Source records
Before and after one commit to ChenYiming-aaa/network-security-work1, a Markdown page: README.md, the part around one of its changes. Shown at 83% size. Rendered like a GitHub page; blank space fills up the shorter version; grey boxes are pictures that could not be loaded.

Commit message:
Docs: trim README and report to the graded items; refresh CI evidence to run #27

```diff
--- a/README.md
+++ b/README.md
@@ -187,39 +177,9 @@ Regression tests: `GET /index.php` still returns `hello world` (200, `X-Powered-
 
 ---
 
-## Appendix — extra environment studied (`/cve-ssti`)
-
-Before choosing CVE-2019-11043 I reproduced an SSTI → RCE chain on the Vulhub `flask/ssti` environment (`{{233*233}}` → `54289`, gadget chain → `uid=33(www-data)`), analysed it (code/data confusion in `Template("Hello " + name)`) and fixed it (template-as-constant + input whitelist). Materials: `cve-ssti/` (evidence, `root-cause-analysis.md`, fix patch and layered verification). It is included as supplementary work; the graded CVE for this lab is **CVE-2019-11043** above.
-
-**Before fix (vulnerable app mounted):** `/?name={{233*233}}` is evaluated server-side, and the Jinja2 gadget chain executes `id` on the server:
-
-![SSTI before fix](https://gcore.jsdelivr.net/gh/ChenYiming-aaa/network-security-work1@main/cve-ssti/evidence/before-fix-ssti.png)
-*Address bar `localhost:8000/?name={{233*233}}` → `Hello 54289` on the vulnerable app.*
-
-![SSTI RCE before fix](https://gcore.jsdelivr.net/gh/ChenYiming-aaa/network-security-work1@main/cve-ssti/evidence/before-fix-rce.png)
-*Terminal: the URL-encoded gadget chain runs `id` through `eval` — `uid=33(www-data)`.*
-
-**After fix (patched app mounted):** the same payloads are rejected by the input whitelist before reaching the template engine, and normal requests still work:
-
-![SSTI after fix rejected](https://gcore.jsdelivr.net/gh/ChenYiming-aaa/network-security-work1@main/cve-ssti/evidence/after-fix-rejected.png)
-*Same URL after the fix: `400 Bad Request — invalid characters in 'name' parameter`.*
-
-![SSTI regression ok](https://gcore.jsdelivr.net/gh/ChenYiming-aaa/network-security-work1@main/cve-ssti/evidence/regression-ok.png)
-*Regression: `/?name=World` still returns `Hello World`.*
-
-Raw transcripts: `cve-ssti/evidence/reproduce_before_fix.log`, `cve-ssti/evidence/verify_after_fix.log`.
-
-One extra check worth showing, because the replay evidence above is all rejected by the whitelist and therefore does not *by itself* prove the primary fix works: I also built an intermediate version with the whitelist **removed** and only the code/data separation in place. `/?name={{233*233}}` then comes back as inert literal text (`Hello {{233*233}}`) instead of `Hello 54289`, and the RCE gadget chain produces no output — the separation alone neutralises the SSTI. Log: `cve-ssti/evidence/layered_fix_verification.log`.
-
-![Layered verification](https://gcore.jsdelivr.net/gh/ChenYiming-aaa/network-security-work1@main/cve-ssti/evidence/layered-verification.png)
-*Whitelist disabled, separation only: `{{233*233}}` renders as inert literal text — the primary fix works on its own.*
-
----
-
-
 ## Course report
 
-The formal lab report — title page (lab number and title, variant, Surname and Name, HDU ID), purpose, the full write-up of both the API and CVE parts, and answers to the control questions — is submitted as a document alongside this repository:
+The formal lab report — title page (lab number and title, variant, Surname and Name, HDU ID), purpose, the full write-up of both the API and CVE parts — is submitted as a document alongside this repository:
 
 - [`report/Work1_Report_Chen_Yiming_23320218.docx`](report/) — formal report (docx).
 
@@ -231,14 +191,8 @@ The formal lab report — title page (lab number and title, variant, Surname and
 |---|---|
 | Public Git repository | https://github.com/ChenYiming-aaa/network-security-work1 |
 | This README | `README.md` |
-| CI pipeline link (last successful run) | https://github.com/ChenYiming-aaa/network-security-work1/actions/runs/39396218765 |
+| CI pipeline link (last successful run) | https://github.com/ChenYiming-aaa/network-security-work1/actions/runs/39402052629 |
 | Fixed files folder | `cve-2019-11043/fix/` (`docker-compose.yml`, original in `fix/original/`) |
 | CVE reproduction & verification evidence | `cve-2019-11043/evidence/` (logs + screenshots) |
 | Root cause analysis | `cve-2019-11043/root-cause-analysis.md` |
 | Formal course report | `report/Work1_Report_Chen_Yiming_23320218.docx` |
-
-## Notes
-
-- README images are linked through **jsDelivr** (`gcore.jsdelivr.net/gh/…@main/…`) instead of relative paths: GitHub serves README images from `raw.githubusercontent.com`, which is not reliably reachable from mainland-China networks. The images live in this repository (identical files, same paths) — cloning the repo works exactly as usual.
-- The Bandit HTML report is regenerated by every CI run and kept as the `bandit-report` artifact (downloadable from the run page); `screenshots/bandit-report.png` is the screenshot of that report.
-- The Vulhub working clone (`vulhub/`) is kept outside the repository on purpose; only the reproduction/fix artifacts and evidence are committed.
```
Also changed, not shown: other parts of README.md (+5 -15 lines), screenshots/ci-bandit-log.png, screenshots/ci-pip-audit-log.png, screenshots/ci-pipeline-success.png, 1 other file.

**What you are asked to do**: Show all lines in the entries above where the word "files" appears.

**Answer to this exercise**:
 | Fixed files folder | `cve-2019-11043/fix/` (`docker-compose.yml`, original in `fix/original/`) |
-- README images are linked through **jsDelivr** (`gcore.jsdelivr.net/gh/…@main/…`) instead of relative paths: GitHub serves README images from `raw.githubusercontent.com`, which is not reliably reachable from mainland-China networks. The images live in this repository (identical files, same paths) — cloning the repo works exactly as usual.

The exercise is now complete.